Photo courtesy Athena-chan
Very powerful wizard
Creative and discerning
Thinks he is a coward
Too kind for his own good
Actually likes spiders
How we think the fight might go...
The strands of pearl entwined themselves around her arm, and she felt the world settle back in place. Eona sat on a stone bench in the moon garden. Although it had memories both sweet and bitter, it was the one place of serenity she could reflect in outside all the turmoil. Her responsibilities and fears fell from her shoulders like carelessly unbuckled armor. She took a deep cleansing breath and cleared her mind to call for her dragon.
“I told you to turn left,” a deep voice said, irritation fraying at it’s tone.
Eona looked up and around, sure that no one would have gotten through the gates without her knowing. She narrowed her eyes and flared her nostrils as the acrid scent of smoke tickled the back of her throat.
“Well, yes,” a querellous voice replied. “And I would have, if that’s where we were headed. But you wanted me to find the source. And I have. Now, if you don’t want to find the source, then I’ll be happy to follow your directions.”
There was a long silence, and Eona leaned forward, starting at the unaccountable sound of a heavy door slamming.
She got to her feet, fluid and silent as silk. The beads lay warm against her skin. Quietly, she pulled one of her swords from its sheath, the fire of the falling sun catching and tangling on the flat of the blade.
Eona crept forward, not afraid, only cautious. She could feel the shimmer of her dragon nearby. Whoever had come and disturbed her peace was going to regret it. Severely.
She nearly ran him through as the man collided with her, his head down, muttering.
He looked up, his eyes deep as moonlight, the gold of his hair lined with a fiery crimson. She gaped at him. He wore a silvery blue suit with sleeves as long and fancy as Lady D’s. He regarded her in silence for a long moment, looking at her through his long lashes. Then his gaze wandered over to her arm and she could almost feel him looking at the folio even though it rested beneath her sleeve. It took all of her training not to put her arm behind her back like a child guilty of stealing from the master’s table.
“Ah,” he said. “So you’ve found it.”
“Found it?” She blinked, her thoughts jumbled together. Shaking her head, she looked over her shoulder and saw her dragon sitting behind her, waiting.

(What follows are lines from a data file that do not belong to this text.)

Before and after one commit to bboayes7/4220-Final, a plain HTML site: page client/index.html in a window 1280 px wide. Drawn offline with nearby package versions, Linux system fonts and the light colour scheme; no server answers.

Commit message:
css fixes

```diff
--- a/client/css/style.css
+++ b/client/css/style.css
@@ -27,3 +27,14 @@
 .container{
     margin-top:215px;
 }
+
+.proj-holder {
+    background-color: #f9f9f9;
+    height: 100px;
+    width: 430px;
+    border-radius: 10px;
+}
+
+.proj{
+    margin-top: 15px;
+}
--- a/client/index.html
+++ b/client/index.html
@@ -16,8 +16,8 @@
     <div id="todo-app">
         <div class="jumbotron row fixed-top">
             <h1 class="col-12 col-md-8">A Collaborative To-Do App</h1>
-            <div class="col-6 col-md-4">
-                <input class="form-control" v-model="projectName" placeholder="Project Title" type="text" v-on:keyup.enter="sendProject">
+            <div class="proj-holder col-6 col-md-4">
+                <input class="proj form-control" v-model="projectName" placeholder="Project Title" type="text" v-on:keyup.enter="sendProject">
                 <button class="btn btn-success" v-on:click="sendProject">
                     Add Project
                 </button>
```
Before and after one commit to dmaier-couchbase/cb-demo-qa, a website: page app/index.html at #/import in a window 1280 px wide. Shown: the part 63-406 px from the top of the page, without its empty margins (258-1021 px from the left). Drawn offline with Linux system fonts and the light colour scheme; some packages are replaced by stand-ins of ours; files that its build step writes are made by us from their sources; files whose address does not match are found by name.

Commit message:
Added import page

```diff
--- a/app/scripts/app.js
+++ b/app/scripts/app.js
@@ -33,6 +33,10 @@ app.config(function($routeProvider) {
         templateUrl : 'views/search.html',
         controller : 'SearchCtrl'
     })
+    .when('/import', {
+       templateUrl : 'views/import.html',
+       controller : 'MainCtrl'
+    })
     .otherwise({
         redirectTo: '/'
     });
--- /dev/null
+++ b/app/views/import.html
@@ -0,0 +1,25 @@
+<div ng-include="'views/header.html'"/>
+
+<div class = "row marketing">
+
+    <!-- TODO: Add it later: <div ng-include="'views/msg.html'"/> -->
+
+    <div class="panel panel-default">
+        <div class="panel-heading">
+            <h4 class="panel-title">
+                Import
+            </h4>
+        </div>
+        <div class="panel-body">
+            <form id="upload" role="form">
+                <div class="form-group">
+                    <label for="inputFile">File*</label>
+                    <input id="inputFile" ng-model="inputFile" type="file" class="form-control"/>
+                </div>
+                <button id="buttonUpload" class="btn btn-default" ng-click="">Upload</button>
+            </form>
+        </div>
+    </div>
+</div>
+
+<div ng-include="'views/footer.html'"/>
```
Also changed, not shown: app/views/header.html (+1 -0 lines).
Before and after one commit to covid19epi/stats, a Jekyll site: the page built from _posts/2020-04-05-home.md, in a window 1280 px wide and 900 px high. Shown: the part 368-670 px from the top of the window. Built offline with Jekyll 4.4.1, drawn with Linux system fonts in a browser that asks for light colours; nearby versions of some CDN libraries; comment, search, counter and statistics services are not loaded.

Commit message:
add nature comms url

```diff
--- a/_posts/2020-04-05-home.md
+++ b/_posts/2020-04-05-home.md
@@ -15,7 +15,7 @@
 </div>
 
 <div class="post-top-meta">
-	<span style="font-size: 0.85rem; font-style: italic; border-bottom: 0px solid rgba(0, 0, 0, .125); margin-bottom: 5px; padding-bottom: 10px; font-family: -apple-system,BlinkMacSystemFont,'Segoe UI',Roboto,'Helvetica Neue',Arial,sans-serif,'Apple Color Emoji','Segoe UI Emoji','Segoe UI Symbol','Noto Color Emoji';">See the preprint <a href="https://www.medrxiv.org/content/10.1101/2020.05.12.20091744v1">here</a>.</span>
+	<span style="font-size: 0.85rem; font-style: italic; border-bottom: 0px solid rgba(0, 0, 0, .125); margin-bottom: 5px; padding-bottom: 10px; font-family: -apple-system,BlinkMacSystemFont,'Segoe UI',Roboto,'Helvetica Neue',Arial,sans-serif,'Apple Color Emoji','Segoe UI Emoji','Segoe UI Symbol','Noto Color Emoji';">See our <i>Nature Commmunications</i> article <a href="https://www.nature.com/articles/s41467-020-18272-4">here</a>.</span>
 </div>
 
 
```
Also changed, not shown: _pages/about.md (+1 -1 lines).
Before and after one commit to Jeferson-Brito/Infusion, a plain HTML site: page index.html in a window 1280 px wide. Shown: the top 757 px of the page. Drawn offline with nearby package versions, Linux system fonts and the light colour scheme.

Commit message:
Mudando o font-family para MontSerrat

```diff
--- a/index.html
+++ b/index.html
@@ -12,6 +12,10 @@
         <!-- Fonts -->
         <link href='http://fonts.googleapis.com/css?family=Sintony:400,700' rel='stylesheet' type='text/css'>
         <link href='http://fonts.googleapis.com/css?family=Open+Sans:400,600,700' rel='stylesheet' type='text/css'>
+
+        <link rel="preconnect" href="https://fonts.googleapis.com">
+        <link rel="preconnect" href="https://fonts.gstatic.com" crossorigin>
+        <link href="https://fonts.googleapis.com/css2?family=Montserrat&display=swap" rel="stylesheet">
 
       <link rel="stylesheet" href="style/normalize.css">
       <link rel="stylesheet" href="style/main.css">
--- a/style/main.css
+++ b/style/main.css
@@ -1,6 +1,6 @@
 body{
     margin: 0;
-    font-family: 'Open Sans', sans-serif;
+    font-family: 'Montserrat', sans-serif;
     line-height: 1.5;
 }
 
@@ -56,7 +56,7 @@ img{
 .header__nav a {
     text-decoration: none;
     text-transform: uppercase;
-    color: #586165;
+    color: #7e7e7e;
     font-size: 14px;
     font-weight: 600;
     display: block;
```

The man smiled and it lit his face. “Yes. You really don’t know what a service you’ve done for me. I’d been prepared to slog through sand and dirt and mire all day looking for it, but you have it here.” He held out his hand. “Thank you very much.”
Eona blinked her eyes as a silver dragon appeared next to the man, eyeing him expectantly.
Without a word, she slid the other sword out of its sheath and dipped down into the fighting stance.
His smile spread across his face like a nobleman’s promise: beautiful, effortless, and false. “Come now,” he said.
That’s as far as Eona let him get. Summoning her dragon’s power, she felt the wind of a thousand monsoons well up within her. The wild power tugged at her, pulling her to pieces right before she released it.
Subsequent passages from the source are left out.